• Exercise description
Drop every picture and give the entries back exactly.

Entries taken from a collection

BEGIN

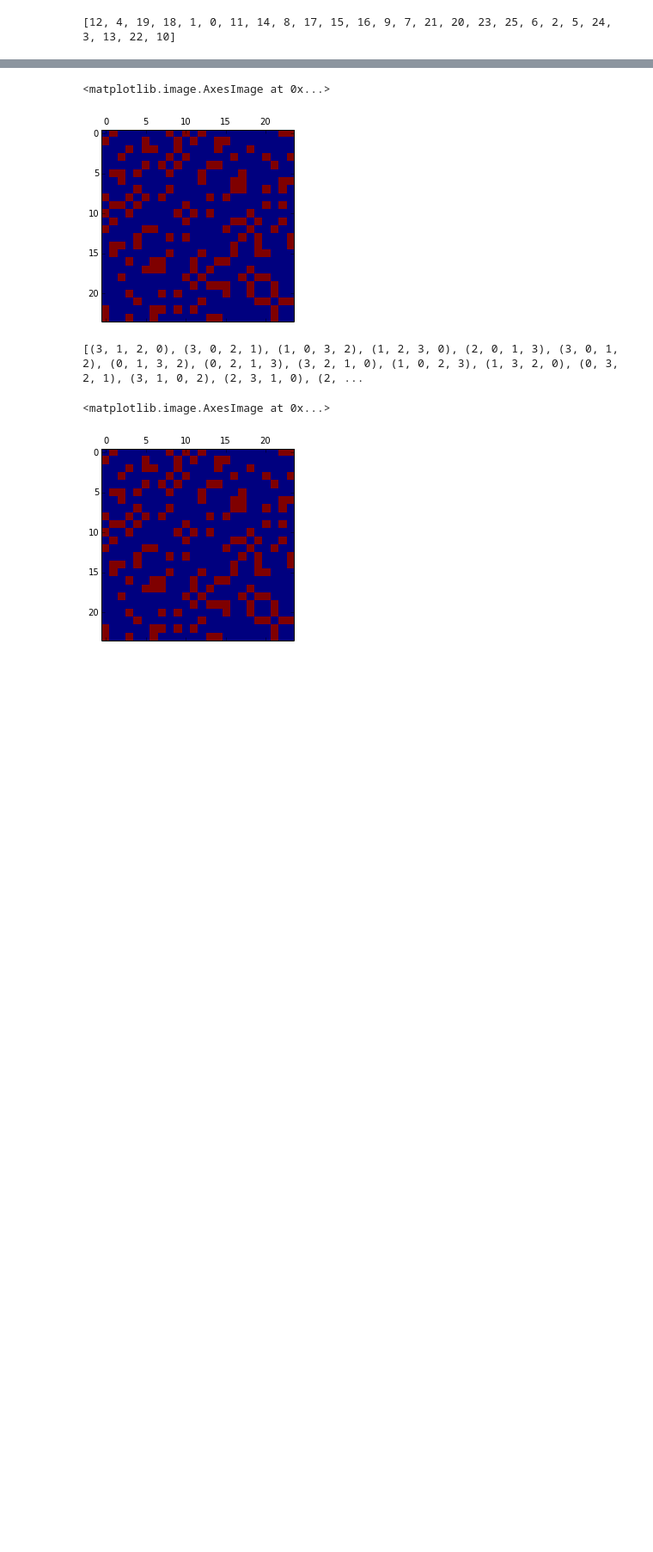
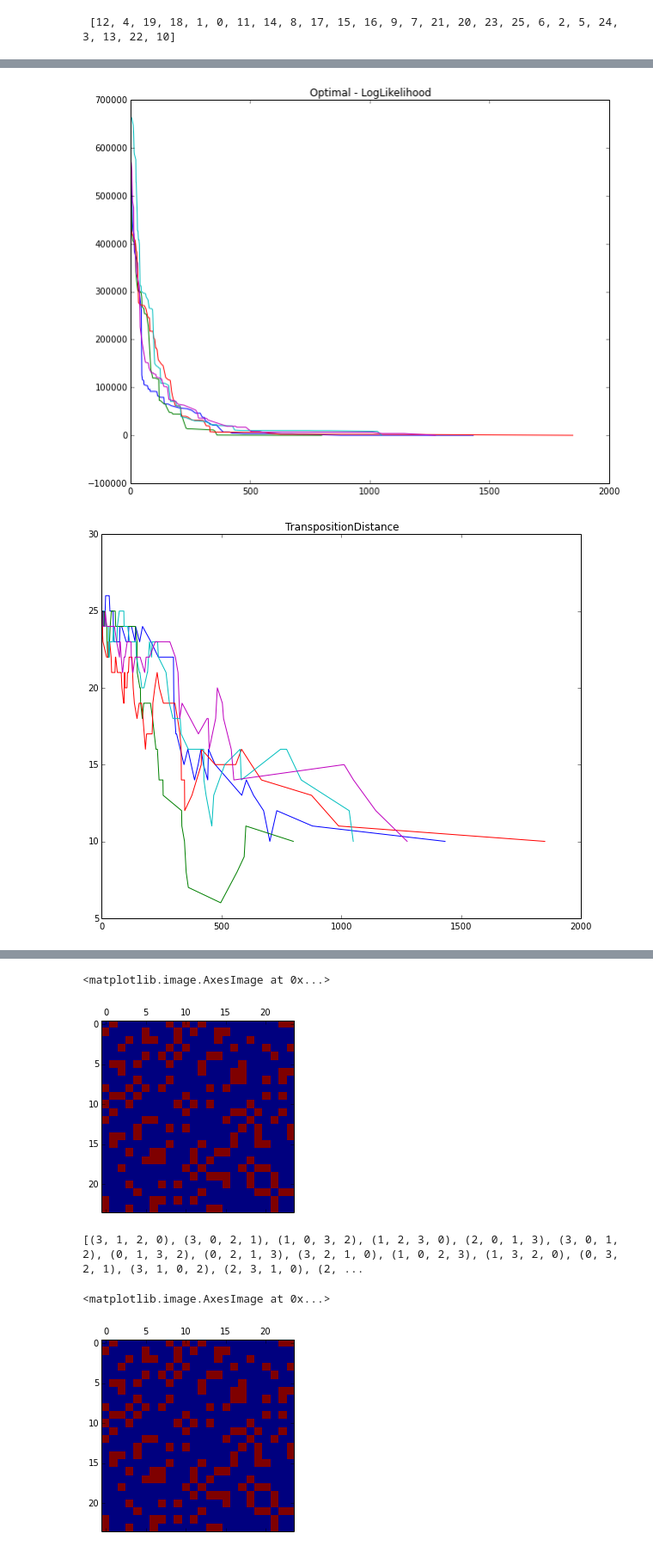
Before and after one commit to MInner/bmml_app, a Jupyter notebook: app.ipynb, the cells around one changed output, grey strips where cells are left out. Shown at 86% size. Saved outputs shown, nothing was run; the diff lists cells and outputs as text; code cells hidden in the pictures; blank space fills up the shorter version.

```diff
--- a/app.ipynb
+++ b/app.ipynb
@@ -1,7 +1,11 @@
 # %%
 import numpy as np
 import string
+import random
 from itertools import product
+from matplotlib.pylab import plt
+%matplotlib inline
+plt.rcParams['figure.figsize'] = (10.0, 8.0)
 np.set_printoptions(linewidth=90)
 # %%
 def print_f(f):
@@ -312,6 +379,6 @@ class BayesianDecrypter:
 
         return self.fp_opt
 # %%
-model = BayesianDecrypter(alphabet = list(string.ascii_lowercase), symbol_code_func = lambda x: ord(x) - 97, permutations = 10)
+model = BayesianDecrypter(alphabet = list(string.ascii_lowercase), symbol_code_func = lambda x: ord(x) - 97, permutations = 2)
 model.load_corpus('/home/ben/heavy/bmdecrypt/war_and_peace.txt')
-model.load_encrypted('/home/ben/heavy/bmdecrypt/oliver_cr.txt')
+model.load_encrypted('/home/ben/heavy/bmdecrypt/oliver_cr.txt', f_real)
@@ -320,4 +385,5 @@ KeyboardInterrupt:
 # %%
-model.fit(gen_n = 1000, warmup_n = 100, f_0=None, verbose=False)
+model.fit(gen_n = 1000, warmup_n = 0, f_0=None, verbose=False)
+model.stats()
 # %% [output]
 Initial guess is [ 0  1  2  3  4  5  6  7  8  9 10 11 12 13 14 15 16 17 18 19 20 21 22 23 24 25]
@@ -365,0 +406,7 @@ z   k p <- !
+# %%
+allhist = []
+for _ in range(5):
+    model.fit(gen_n = 2000, warmup_n = 0, f_0=None, verbose=False)
+    allhist.append( zip(*model.hist) ) # (i, log, dist, err)
+
+lists = zip(*allhist) # [is, logs, dists, errs]
@@ -365,0 +419,16 @@ z   k p <- !
+# %%
+for i, name in zip(range(3), ['Optimal - LogLikelihood', 'TranspositionDistance', 'ErrorRatio']):
+    plt.title(name)
+    for i, c in zip(lists[0], lists[1+i]): # for i, log_i in is, logs
+        plt.plot(i, c)
+    plt.show()
+
+plt.title('Log delta')
+for i, c in zip(lists[0], lists[1]): # for i, log_i in is, logs
+    plt.plot(i, np.array(c))
+plt.yscale('symlog')
+
+plt.show()
+# %% [output]
+[figure, added]
+[figure, added]
```
Also changed, not shown: parts of 13 cells of this notebook.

END

• Result below
Before and after one commit to MInner/bmml_app, a Jupyter notebook: app.ipynb, the cells around one changed output, grey strips where cells are left out. Shown at 86% size. Saved outputs shown, nothing was run; the diff lists cells and outputs as text; code cells hidden in the pictures; blank space fills up the shorter version.

```diff
--- a/app.ipynb
+++ b/app.ipynb
@@ -1,7 +1,11 @@
 # %%
 import numpy as np
 import string
+import random
 from itertools import product
+from matplotlib.pylab import plt
+%matplotlib inline
+plt.rcParams['figure.figsize'] = (10.0, 8.0)
 np.set_printoptions(linewidth=90)
 # %%
 def print_f(f):
@@ -312,6 +379,6 @@ class BayesianDecrypter:
 
         return self.fp_opt
 # %%
-model = BayesianDecrypter(alphabet = list(string.ascii_lowercase), symbol_code_func = lambda x: ord(x) - 97, permutations = 10)
+model = BayesianDecrypter(alphabet = list(string.ascii_lowercase), symbol_code_func = lambda x: ord(x) - 97, permutations = 2)
 model.load_corpus('/home/ben/heavy/bmdecrypt/war_and_peace.txt')
-model.load_encrypted('/home/ben/heavy/bmdecrypt/oliver_cr.txt')
+model.load_encrypted('/home/ben/heavy/bmdecrypt/oliver_cr.txt', f_real)
@@ -320,4 +385,5 @@ KeyboardInterrupt:
 # %%
-model.fit(gen_n = 1000, warmup_n = 100, f_0=None, verbose=False)
+model.fit(gen_n = 1000, warmup_n = 0, f_0=None, verbose=False)
+model.stats()
 # %% [output]
 Initial guess is [ 0  1  2  3  4  5  6  7  8  9 10 11 12 13 14 15 16 17 18 19 20 21 22 23 24 25]
@@ -365,0 +406,7 @@ z   k p <- !
+# %%
+allhist = []
+for _ in range(5):
+    model.fit(gen_n = 2000, warmup_n = 0, f_0=None, verbose=False)
+    allhist.append( zip(*model.hist) ) # (i, log, dist, err)
+
+lists = zip(*allhist) # [is, logs, dists, errs]
@@ -365,0 +419,16 @@ z   k p <- !
+# %%
+for i, name in zip(range(3), ['Optimal - LogLikelihood', 'TranspositionDistance', 'ErrorRatio']):
+    plt.title(name)
+    for i, c in zip(lists[0], lists[1+i]): # for i, log_i in is, logs
+        plt.plot(i, c)
+    plt.show()
+
+plt.title('Log delta')
+for i, c in zip(lists[0], lists[1]): # for i, log_i in is, logs
+    plt.plot(i, np.array(c))
+plt.yscale('symlog')
+
+plt.show()
+# %% [output]
+[figure, added]
+[figure, added]
```
Also changed, not shown: parts of 13 cells of this notebook.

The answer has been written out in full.